What to work on: Verbatim copy without images: repeat the records in full.

*** Begin section ***

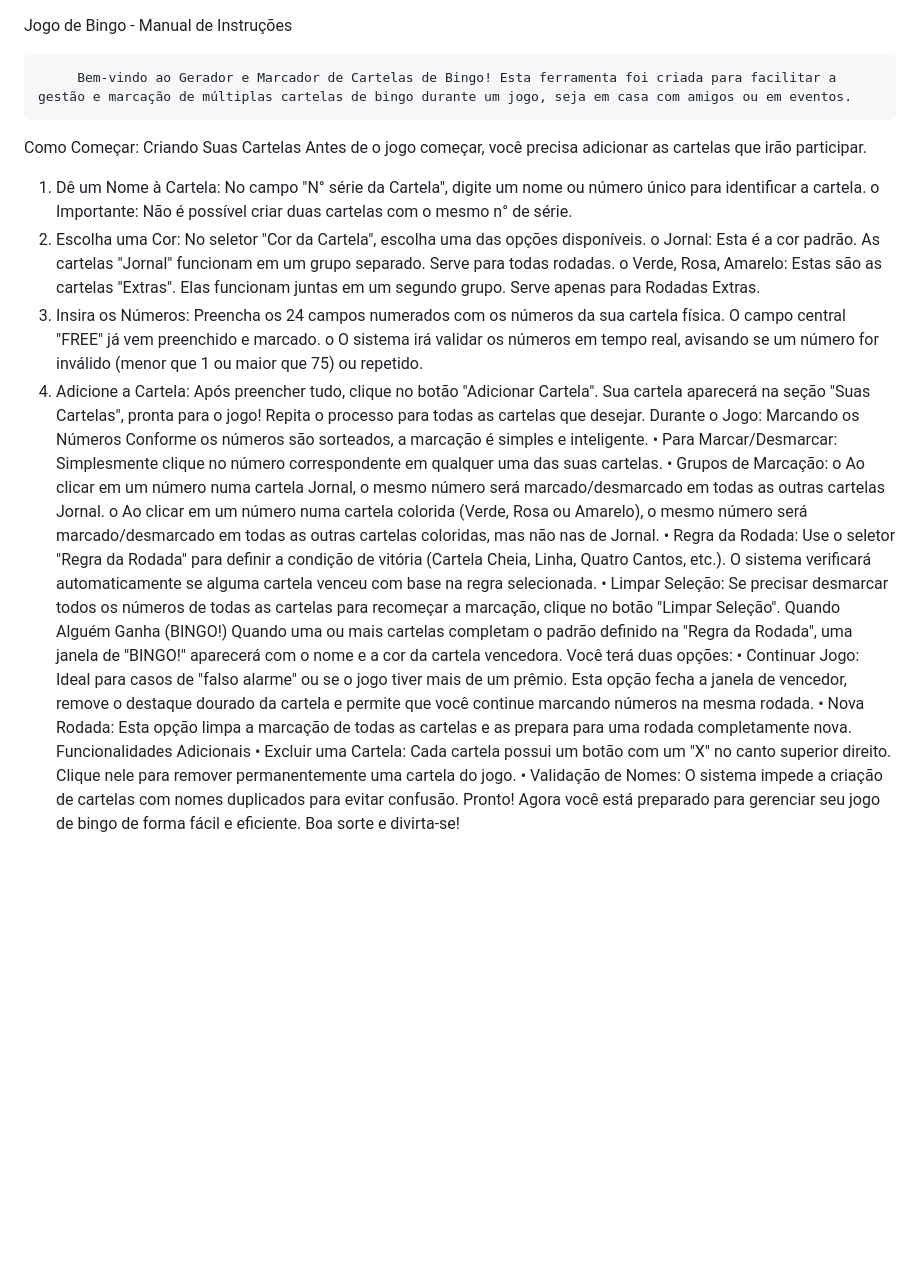
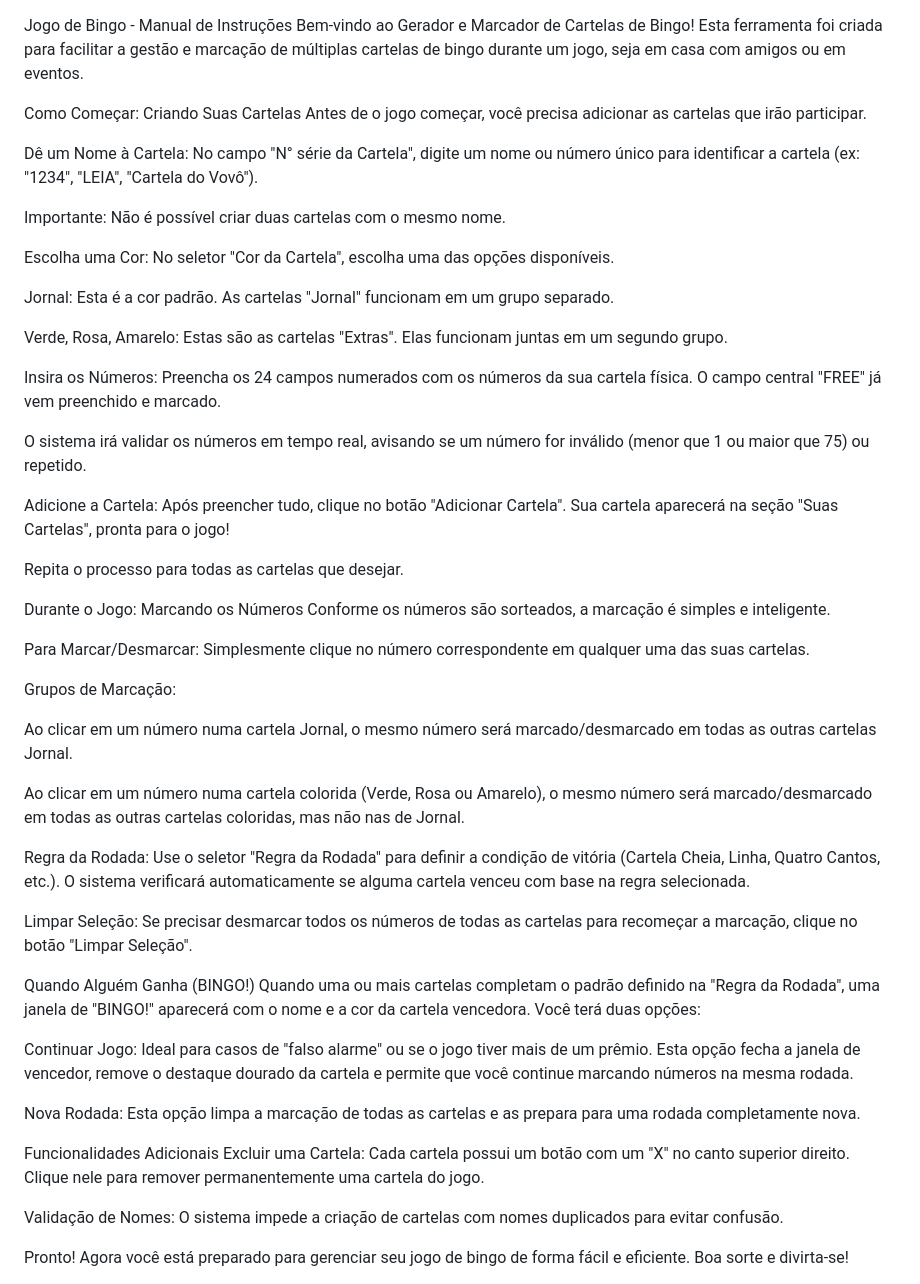
Before and after one commit to DevGui28/Jogo-Bingo, a Markdown page: Readme.md, the part around the change. Rendered like a GitHub page; blank space fills up the shorter version.

Commit message:
Correção readme

```diff
--- a/Readme.md
+++ b/Readme.md
@@ -1,30 +1,52 @@
 Jogo de Bingo - Manual de Instruções
+Bem-vindo ao Gerador e Marcador de Cartelas de Bingo! Esta ferramenta foi criada para facilitar a gestão e marcação de múltiplas cartelas de bingo durante um jogo, seja em casa com amigos ou em eventos.
 
-         Bem-vindo ao Gerador e Marcador de Cartelas de Bingo! Esta ferramenta foi criada para facilitar a gestão e marcação de múltiplas cartelas de bingo durante um jogo, seja em casa com amigos ou em eventos.
 Como Começar: Criando Suas Cartelas
 Antes de o jogo começar, você precisa adicionar as cartelas que irão participar.
-1.	Dê um Nome à Cartela: No campo "N° série da Cartela", digite um nome ou número único para identificar a cartela.
-o	Importante: Não é possível criar duas cartelas com o mesmo n° de série.
-2.	Escolha uma Cor: No seletor "Cor da Cartela", escolha uma das opções disponíveis.
-o	Jornal: Esta é a cor padrão. As cartelas "Jornal" funcionam em um grupo separado. Serve para todas rodadas.
-o	Verde, Rosa, Amarelo: Estas são as cartelas "Extras". Elas funcionam juntas em um segundo grupo. Serve apenas para Rodadas Extras.
-3.	Insira os Números: Preencha os 24 campos numerados com os números da sua cartela física. O campo central "FREE" já vem preenchido e marcado.
-o	O sistema irá validar os números em tempo real, avisando se um número for inválido (menor que 1 ou maior que 75) ou repetido.
-4.	Adicione a Cartela: Após preencher tudo, clique no botão "Adicionar Cartela". Sua cartela aparecerá na seção "Suas Cartelas", pronta para o jogo!
+
+Dê um Nome à Cartela: No campo "N° série da Cartela", digite um nome ou número único para identificar a cartela (ex: "1234", "LEIA", "Cartela do Vovô").
+
+Importante: Não é possível criar duas cartelas com o mesmo nome.
+
+Escolha uma Cor: No seletor "Cor da Cartela", escolha uma das opções disponíveis.
+
+Jornal: Esta é a cor padrão. As cartelas "Jornal" funcionam em um grupo separado.
+
+Verde, Rosa, Amarelo: Estas são as cartelas "Extras". Elas funcionam juntas em um segundo grupo.
+
+Insira os Números: Preencha os 24 campos numerados com os números da sua cartela física. O campo central "FREE" já vem preenchido e marcado.
+
+O sistema irá validar os números em tempo real, avisando se um número for inválido (menor que 1 ou maior que 75) ou repetido.
+
+Adicione a Cartela: Após preencher tudo, clique no botão "Adicionar Cartela". Sua cartela aparecerá na seção "Suas Cartelas", pronta para o jogo!
+
 Repita o processo para todas as cartelas que desejar.
+
 Durante o Jogo: Marcando os Números
 Conforme os números são sorteados, a marcação é simples e inteligente.
-•	Para Marcar/Desmarcar: Simplesmente clique no número correspondente em qualquer uma das suas cartelas.
-•	Grupos de Marcação:
-o	Ao clicar em um número numa cartela Jornal, o mesmo número será marcado/desmarcado em todas as outras cartelas Jornal.
-o	Ao clicar em um número numa cartela colorida (Verde, Rosa ou Amarelo), o mesmo número será marcado/desmarcado em todas as outras cartelas coloridas, mas não nas de Jornal.
-•	Regra da Rodada: Use o seletor "Regra da Rodada" para definir a condição de vitória (Cartela Cheia, Linha, Quatro Cantos, etc.). O sistema verificará automaticamente se alguma cartela venceu com base na regra selecionada.
-•	Limpar Seleção: Se precisar desmarcar todos os números de todas as cartelas para recomeçar a marcação, clique no botão "Limpar Seleção".
+
+Para Marcar/Desmarcar: Simplesmente clique no número correspondente em qualquer uma das suas cartelas.
+
+Grupos de Marcação:
+
+Ao clicar em um número numa cartela Jornal, o mesmo número será marcado/desmarcado em todas as outras cartelas Jornal.
+
+Ao clicar em um número numa cartela colorida (Verde, Rosa ou Amarelo), o mesmo número será marcado/desmarcado em todas as outras cartelas coloridas, mas não nas de Jornal.
+
+Regra da Rodada: Use o seletor "Regra da Rodada" para definir a condição de vitória (Cartela Cheia, Linha, Quatro Cantos, etc.). O sistema verificará automaticamente se alguma cartela venceu com base na regra selecionada.
+
+Limpar Seleção: Se precisar desmarcar todos os números de todas as cartelas para recomeçar a marcação, clique no botão "Limpar Seleção".
+
 Quando Alguém Ganha (BINGO!)
 Quando uma ou mais cartelas completam o padrão definido na "Regra da Rodada", uma janela de "BINGO!" aparecerá com o nome e a cor da cartela vencedora. Você terá duas opções:
-•	Continuar Jogo: Ideal para casos de "falso alarme" ou se o jogo tiver mais de um prêmio. Esta opção fecha a janela de vencedor, remove o destaque dourado da cartela e permite que você continue marcando números na mesma rodada.
-•	Nova Rodada: Esta opção limpa a marcação de todas as cartelas e as prepara para uma rodada completamente nova.
+
+Continuar Jogo: Ideal para casos de "falso alarme" ou se o jogo tiver mais de um prêmio. Esta opção fecha a janela de vencedor, remove o destaque dourado da cartela e permite que você continue marcando números na mesma rodada.
+
+Nova Rodada: Esta opção limpa a marcação de todas as cartelas e as prepara para uma rodada completamente nova.
+
 Funcionalidades Adicionais
-•	Excluir uma Cartela: Cada cartela possui um botão com um "X" no canto superior direito. Clique nele para remover permanentemente uma cartela do jogo.
-•	Validação de Nomes: O sistema impede a criação de cartelas com nomes duplicados para evitar confusão.
+Excluir uma Cartela: Cada cartela possui um botão com um "X" no canto superior direito. Clique nele para remover permanentemente uma cartela do jogo.
+
+Validação de Nomes: O sistema impede a criação de cartelas com nomes duplicados para evitar confusão.
+
 Pronto! Agora você está preparado para gerenciar seu jogo de bingo de forma fácil e eficiente. Boa sorte e divirta-se!
```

*** End section ***

Completed exercise:
Before and after one commit to DevGui28/Jogo-Bingo, a Markdown page: Readme.md, the part around the change. Rendered like a GitHub page; blank space fills up the shorter version.

Commit message:
Correção readme

```diff
--- a/Readme.md
+++ b/Readme.md
@@ -1,30 +1,52 @@
 Jogo de Bingo - Manual de Instruções
+Bem-vindo ao Gerador e Marcador de Cartelas de Bingo! Esta ferramenta foi criada para facilitar a gestão e marcação de múltiplas cartelas de bingo durante um jogo, seja em casa com amigos ou em eventos.
 
-         Bem-vindo ao Gerador e Marcador de Cartelas de Bingo! Esta ferramenta foi criada para facilitar a gestão e marcação de múltiplas cartelas de bingo durante um jogo, seja em casa com amigos ou em eventos.
 Como Começar: Criando Suas Cartelas
 Antes de o jogo começar, você precisa adicionar as cartelas que irão participar.
-1.	Dê um Nome à Cartela: No campo "N° série da Cartela", digite um nome ou número único para identificar a cartela.
-o	Importante: Não é possível criar duas cartelas com o mesmo n° de série.
-2.	Escolha uma Cor: No seletor "Cor da Cartela", escolha uma das opções disponíveis.
-o	Jornal: Esta é a cor padrão. As cartelas "Jornal" funcionam em um grupo separado. Serve para todas rodadas.
-o	Verde, Rosa, Amarelo: Estas são as cartelas "Extras". Elas funcionam juntas em um segundo grupo. Serve apenas para Rodadas Extras.
-3.	Insira os Números: Preencha os 24 campos numerados com os números da sua cartela física. O campo central "FREE" já vem preenchido e marcado.
-o	O sistema irá validar os números em tempo real, avisando se um número for inválido (menor que 1 ou maior que 75) ou repetido.
-4.	Adicione a Cartela: Após preencher tudo, clique no botão "Adicionar Cartela". Sua cartela aparecerá na seção "Suas Cartelas", pronta para o jogo!
+
+Dê um Nome à Cartela: No campo "N° série da Cartela", digite um nome ou número único para identificar a cartela (ex: "1234", "LEIA", "Cartela do Vovô").
+
+Importante: Não é possível criar duas cartelas com o mesmo nome.
+
+Escolha uma Cor: No seletor "Cor da Cartela", escolha uma das opções disponíveis.
+
+Jornal: Esta é a cor padrão. As cartelas "Jornal" funcionam em um grupo separado.
+
+Verde, Rosa, Amarelo: Estas são as cartelas "Extras". Elas funcionam juntas em um segundo grupo.
+
+Insira os Números: Preencha os 24 campos numerados com os números da sua cartela física. O campo central "FREE" já vem preenchido e marcado.
+
+O sistema irá validar os números em tempo real, avisando se um número for inválido (menor que 1 ou maior que 75) ou repetido.
+
+Adicione a Cartela: Após preencher tudo, clique no botão "Adicionar Cartela". Sua cartela aparecerá na seção "Suas Cartelas", pronta para o jogo!
+
 Repita o processo para todas as cartelas que desejar.
+
 Durante o Jogo: Marcando os Números
 Conforme os números são sorteados, a marcação é simples e inteligente.
-•	Para Marcar/Desmarcar: Simplesmente clique no número correspondente em qualquer uma das suas cartelas.
-•	Grupos de Marcação:
-o	Ao clicar em um número numa cartela Jornal, o mesmo número será marcado/desmarcado em todas as outras cartelas Jornal.
-o	Ao clicar em um número numa cartela colorida (Verde, Rosa ou Amarelo), o mesmo número será marcado/desmarcado em todas as outras cartelas coloridas, mas não nas de Jornal.
-•	Regra da Rodada: Use o seletor "Regra da Rodada" para definir a condição de vitória (Cartela Cheia, Linha, Quatro Cantos, etc.). O sistema verificará automaticamente se alguma cartela venceu com base na regra selecionada.
-•	Limpar Seleção: Se precisar desmarcar todos os números de todas as cartelas para recomeçar a marcação, clique no botão "Limpar Seleção".
+
+Para Marcar/Desmarcar: Simplesmente clique no número correspondente em qualquer uma das suas cartelas.
+
+Grupos de Marcação:
+
+Ao clicar em um número numa cartela Jornal, o mesmo número será marcado/desmarcado em todas as outras cartelas Jornal.
+
+Ao clicar em um número numa cartela colorida (Verde, Rosa ou Amarelo), o mesmo número será marcado/desmarcado em todas as outras cartelas coloridas, mas não nas de Jornal.
+
+Regra da Rodada: Use o seletor "Regra da Rodada" para definir a condição de vitória (Cartela Cheia, Linha, Quatro Cantos, etc.). O sistema verificará automaticamente se alguma cartela venceu com base na regra selecionada.
+
+Limpar Seleção: Se precisar desmarcar todos os números de todas as cartelas para recomeçar a marcação, clique no botão "Limpar Seleção".
+
 Quando Alguém Ganha (BINGO!)
 Quando uma ou mais cartelas completam o padrão definido na "Regra da Rodada", uma janela de "BINGO!" aparecerá com o nome e a cor da cartela vencedora. Você terá duas opções:
-•	Continuar Jogo: Ideal para casos de "falso alarme" ou se o jogo tiver mais de um prêmio. Esta opção fecha a janela de vencedor, remove o destaque dourado da cartela e permite que você continue marcando números na mesma rodada.
-•	Nova Rodada: Esta opção limpa a marcação de todas as cartelas e as prepara para uma rodada completamente nova.
+
+Continuar Jogo: Ideal para casos de "falso alarme" ou se o jogo tiver mais de um prêmio. Esta opção fecha a janela de vencedor, remove o destaque dourado da cartela e permite que você continue marcando números na mesma rodada.
+
+Nova Rodada: Esta opção limpa a marcação de todas as cartelas e as prepara para uma rodada completamente nova.
+
 Funcionalidades Adicionais
-•	Excluir uma Cartela: Cada cartela possui um botão com um "X" no canto superior direito. Clique nele para remover permanentemente uma cartela do jogo.
-•	Validação de Nomes: O sistema impede a criação de cartelas com nomes duplicados para evitar confusão.
+Excluir uma Cartela: Cada cartela possui um botão com um "X" no canto superior direito. Clique nele para remover permanentemente uma cartela do jogo.
+
+Validação de Nomes: O sistema impede a criação de cartelas com nomes duplicados para evitar confusão.
+
 Pronto! Agora você está preparado para gerenciar seu jogo de bingo de forma fácil e eficiente. Boa sorte e divirta-se!
```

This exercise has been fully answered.